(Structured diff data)
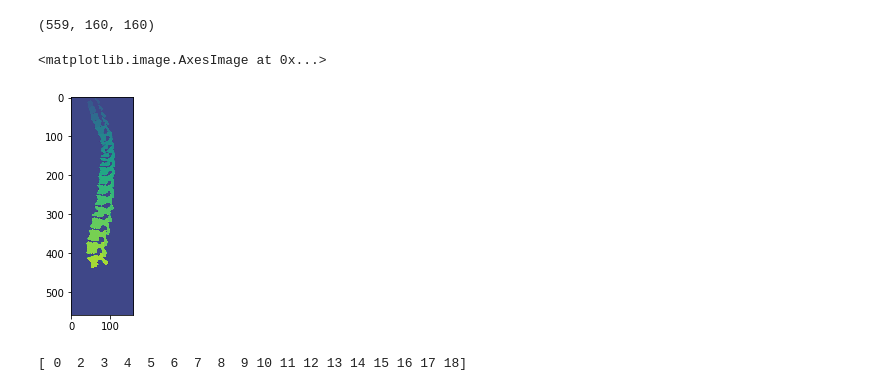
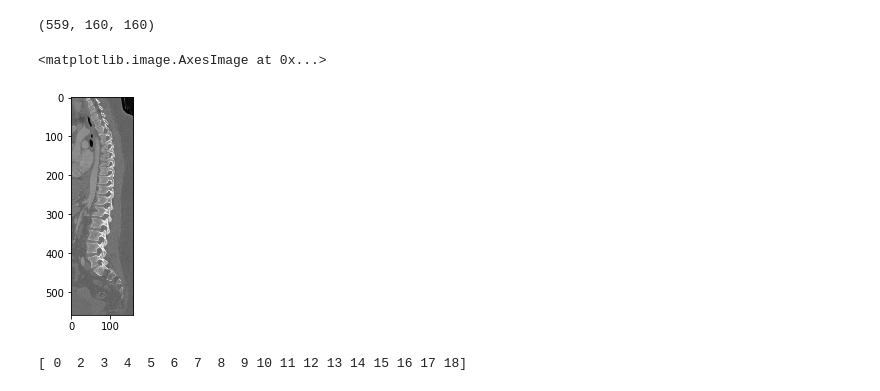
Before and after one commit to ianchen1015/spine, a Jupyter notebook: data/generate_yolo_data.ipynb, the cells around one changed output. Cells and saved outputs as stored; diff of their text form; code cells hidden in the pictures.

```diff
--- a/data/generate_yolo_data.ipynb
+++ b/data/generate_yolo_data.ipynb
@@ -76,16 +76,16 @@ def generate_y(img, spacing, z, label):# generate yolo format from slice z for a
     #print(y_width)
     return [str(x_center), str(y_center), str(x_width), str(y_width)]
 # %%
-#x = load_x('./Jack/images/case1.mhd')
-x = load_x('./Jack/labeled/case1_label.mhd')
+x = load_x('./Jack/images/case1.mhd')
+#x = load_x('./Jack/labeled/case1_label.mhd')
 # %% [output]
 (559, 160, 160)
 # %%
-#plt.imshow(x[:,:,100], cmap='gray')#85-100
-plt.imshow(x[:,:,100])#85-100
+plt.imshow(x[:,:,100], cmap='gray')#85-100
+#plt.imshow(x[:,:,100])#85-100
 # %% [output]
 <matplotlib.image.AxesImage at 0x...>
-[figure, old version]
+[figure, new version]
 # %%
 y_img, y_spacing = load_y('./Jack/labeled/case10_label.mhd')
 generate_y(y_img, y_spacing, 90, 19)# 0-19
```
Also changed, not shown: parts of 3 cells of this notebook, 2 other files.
--
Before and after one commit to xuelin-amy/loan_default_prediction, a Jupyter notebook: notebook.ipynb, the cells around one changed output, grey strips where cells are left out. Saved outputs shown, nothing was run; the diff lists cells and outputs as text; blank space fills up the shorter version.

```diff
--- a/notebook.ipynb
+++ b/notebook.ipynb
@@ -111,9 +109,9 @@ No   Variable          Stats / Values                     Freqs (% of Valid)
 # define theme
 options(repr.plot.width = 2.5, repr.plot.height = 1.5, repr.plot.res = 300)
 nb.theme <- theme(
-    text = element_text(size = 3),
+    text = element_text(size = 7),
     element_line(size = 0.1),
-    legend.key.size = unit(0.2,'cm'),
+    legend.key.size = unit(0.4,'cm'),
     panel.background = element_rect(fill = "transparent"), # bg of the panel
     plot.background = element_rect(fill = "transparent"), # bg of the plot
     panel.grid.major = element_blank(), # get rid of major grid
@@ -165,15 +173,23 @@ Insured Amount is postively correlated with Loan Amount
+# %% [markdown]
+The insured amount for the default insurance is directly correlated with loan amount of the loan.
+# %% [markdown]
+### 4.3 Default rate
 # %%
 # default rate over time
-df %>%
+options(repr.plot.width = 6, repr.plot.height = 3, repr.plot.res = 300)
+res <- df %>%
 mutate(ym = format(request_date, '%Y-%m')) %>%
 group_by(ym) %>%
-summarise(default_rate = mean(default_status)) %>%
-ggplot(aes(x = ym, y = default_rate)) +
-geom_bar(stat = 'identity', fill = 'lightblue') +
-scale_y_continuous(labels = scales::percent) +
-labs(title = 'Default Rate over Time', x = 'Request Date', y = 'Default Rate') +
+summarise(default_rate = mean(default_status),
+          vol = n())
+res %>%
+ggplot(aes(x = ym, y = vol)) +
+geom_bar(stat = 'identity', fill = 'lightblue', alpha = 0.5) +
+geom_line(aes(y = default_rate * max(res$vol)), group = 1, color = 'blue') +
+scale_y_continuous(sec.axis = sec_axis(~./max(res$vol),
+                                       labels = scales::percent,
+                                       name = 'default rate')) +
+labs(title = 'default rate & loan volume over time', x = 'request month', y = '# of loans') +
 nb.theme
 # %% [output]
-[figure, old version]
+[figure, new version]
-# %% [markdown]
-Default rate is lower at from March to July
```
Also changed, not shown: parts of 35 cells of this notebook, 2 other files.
...
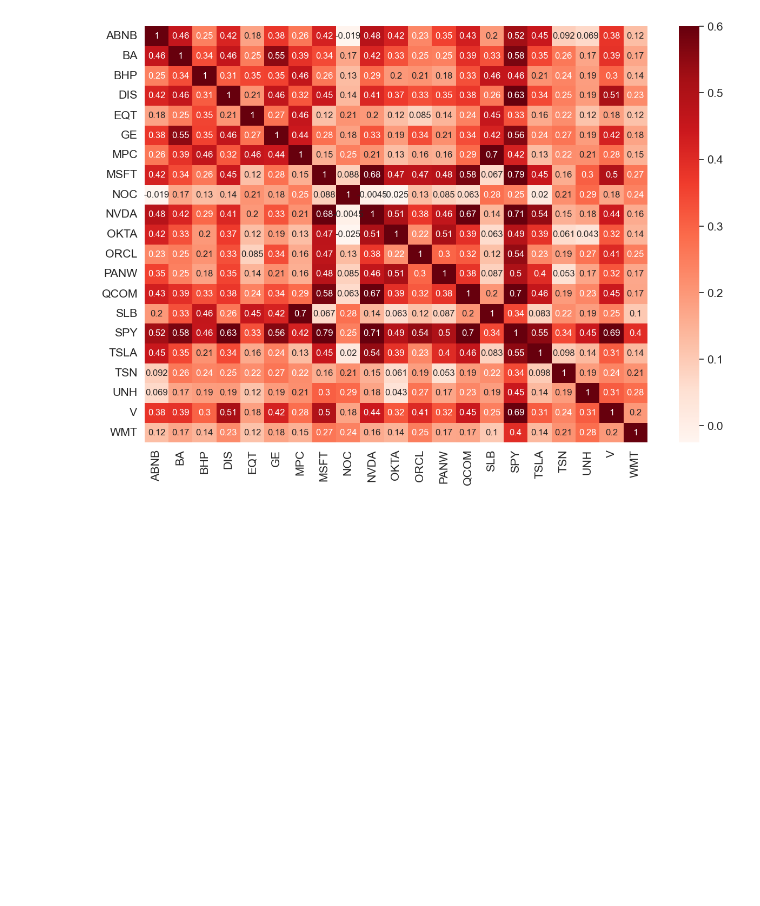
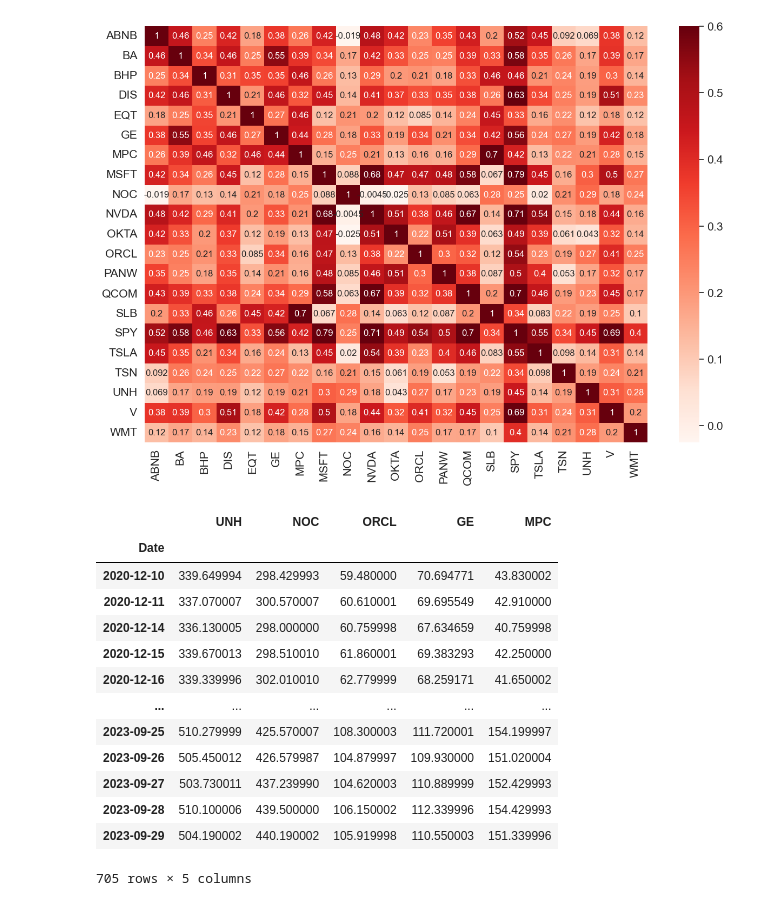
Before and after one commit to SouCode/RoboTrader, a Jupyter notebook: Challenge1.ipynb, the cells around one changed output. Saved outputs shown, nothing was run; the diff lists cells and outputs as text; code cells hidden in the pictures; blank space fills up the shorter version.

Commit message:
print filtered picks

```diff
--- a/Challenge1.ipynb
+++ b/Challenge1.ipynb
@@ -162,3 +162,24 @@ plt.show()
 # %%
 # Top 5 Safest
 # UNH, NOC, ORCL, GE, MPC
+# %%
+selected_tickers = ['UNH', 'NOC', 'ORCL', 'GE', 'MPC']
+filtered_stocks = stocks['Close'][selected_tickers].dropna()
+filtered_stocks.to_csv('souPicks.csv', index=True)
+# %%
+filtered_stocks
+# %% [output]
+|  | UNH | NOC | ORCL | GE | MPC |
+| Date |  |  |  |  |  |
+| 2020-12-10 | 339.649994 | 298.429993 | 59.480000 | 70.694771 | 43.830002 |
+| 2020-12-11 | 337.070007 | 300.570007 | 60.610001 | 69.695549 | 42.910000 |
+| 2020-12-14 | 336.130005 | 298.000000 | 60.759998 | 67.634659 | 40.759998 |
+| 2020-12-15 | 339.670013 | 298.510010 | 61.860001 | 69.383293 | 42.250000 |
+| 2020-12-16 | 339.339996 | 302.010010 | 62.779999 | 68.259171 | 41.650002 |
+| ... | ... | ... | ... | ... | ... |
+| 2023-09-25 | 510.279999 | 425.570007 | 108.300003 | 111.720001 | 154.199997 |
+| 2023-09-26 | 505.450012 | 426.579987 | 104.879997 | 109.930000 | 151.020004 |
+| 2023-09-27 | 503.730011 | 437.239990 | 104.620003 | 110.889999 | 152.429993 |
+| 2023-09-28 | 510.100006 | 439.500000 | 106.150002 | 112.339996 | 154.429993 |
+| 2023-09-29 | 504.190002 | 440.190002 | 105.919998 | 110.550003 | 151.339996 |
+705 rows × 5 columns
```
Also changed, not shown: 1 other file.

■ WHAT TO PRODUCE
The answer must consist of every line in the records above that contains the word "shown".

■ WRITTEN ANSWER
Also changed, not shown: parts of 3 cells of this notebook, 2 other files.
Before and after one commit to xuelin-amy/loan_default_prediction, a Jupyter notebook: notebook.ipynb, the cells around one changed output, grey strips where cells are left out. Saved outputs shown, nothing was run; the diff lists cells and outputs as text; blank space fills up the shorter version.
Also changed, not shown: parts of 35 cells of this notebook, 2 other files.
Before and after one commit to SouCode/RoboTrader, a Jupyter notebook: Challenge1.ipynb, the cells around one changed output. Saved outputs shown, nothing was run; the diff lists cells and outputs as text; code cells hidden in the pictures; blank space fills up the shorter version.
Also changed, not shown: 1 other file.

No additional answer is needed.